There was an official ribbon-cutting ceremony to open the Giving Garden on June 14th at 10:30 AM. Representatives from the various corporate-sponsor teams that have contributed to the build-out will be on hand, as well as local officials.
QCP staff member, Angela Pionegro, came up with a modest idea for the garden: a few raised beds for residents at the facility, who could raise and harvest their own vegetables.
But then, word got out!
According to Rich Gess of Home Depot (retired), “The project really developed through a partnership in the greatest sense of the word through QCP, the NYRP, and our Home Depot partners.”
Fiskars Corporation, The Home Depot Foundation, and Scotts Company pitched in to fund the project. The new plans call for eleven raised beds, with three of the beds being wheelchair accessible; a picnic area; and accessible paths that will be lined with flowers and ornamentals. All construction materials and plantings have been donated by The Scotts Company, Pavestone, Quikrete Company, Bonnie Plants, Stinchcomb and Hopewell Nurseries, Sheds USA and Rubbermaid.

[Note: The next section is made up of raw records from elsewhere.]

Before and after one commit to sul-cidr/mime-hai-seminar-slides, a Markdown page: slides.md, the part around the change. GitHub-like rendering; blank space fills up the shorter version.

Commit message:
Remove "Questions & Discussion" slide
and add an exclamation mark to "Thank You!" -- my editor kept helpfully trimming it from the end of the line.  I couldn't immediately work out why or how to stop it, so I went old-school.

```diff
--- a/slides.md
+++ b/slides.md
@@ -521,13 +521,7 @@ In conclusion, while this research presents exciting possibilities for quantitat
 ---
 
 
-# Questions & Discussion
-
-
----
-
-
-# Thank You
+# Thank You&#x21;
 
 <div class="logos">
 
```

Construction began on May 7 and was completed on May 10. Forty-five volunteers from Home Depot’s “Team Depot” assisted in the building of the Giving Garden.

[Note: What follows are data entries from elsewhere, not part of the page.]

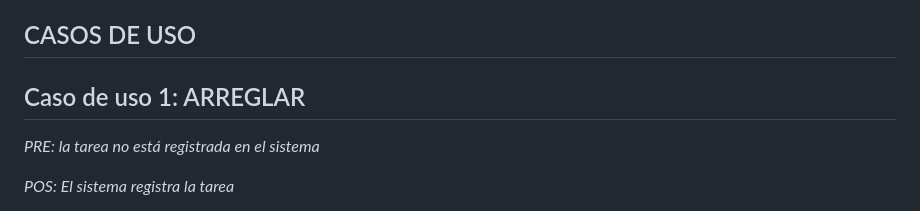
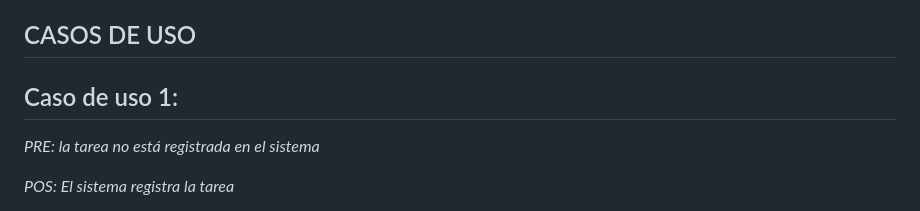
Before and after one commit to IngSoft-FIS-2023-2/obligatorio1-alcarraz-chappuis-vera, a Markdown page: README.md, the part around the change. GitHub-like rendering.

Commit message:
Add: falta de ortografia

```diff
--- a/README.md
+++ b/README.md
@@ -315,7 +315,7 @@ El usuario podrá ver en el calendario sus tareas en sus respectivos días.
 
 
 ## CASOS DE USO
-## Caso de uso 1: ARREGLAR
+## Caso de uso 1:
 
 *PRE: la tarea no está registrada en el sistema*
 
```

The garden will operate during the traditional growing season, starting in May and ending in October. The garden will also operate on a limited basis during winter months, and will be available to QCP residents and staff year-round.
All QCP program participants, residents, and staff will be welcome to contribute their talents to the upkeep and cultivation of the garden. Planned food crops include garlic (a winter planting), peppers, tomatoes, string beans, hot peppers, collard greens, eggplant, and cucumbers.

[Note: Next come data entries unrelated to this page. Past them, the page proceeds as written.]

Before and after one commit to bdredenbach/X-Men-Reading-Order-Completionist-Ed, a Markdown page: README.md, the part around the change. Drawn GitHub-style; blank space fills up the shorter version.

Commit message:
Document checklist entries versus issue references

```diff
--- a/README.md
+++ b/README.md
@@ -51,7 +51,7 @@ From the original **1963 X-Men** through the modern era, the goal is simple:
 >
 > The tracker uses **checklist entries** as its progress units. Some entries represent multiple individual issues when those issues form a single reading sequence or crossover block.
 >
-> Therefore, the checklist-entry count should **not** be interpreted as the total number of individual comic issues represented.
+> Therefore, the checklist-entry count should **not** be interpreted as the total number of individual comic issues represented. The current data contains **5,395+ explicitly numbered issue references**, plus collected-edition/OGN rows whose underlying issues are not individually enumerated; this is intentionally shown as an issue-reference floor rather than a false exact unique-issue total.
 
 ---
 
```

Surplus produce will go to local food banks, which led to the name “The Giving Garden.”
Jason Sheets of the New York Restoration Project spoke about the some of the benefits the Giving Garden will provide: “The plan is to benefit the day residents and full-time residents of QCP. They had a couple of raised-bed gardens in the complex, which was very popular, so they wanted to use this wide-open space to create more room for vegetable gardens, for folks to come in and use the beds as horticultural therapy.”
The garden will serve a multitude of functions. As Ms. Pionegro says, “We have some “farmers” here already, and are looking forward to teaching others to plant, tend, and donate the veggies. We are also teaching a sustainable, healthy life style. The Individuals we support will grow vegetables for their own use, and donate to those who cannot afford to buy them. It’s all about the give back.”
There are also plans in the work to make the garden available to the general public, possibly through farmer’s markets, garden-to-table dinners and through assistance maintaining the garden and grounds. As Ms. Pionegro says, “Something this beautiful is meant to be shared.”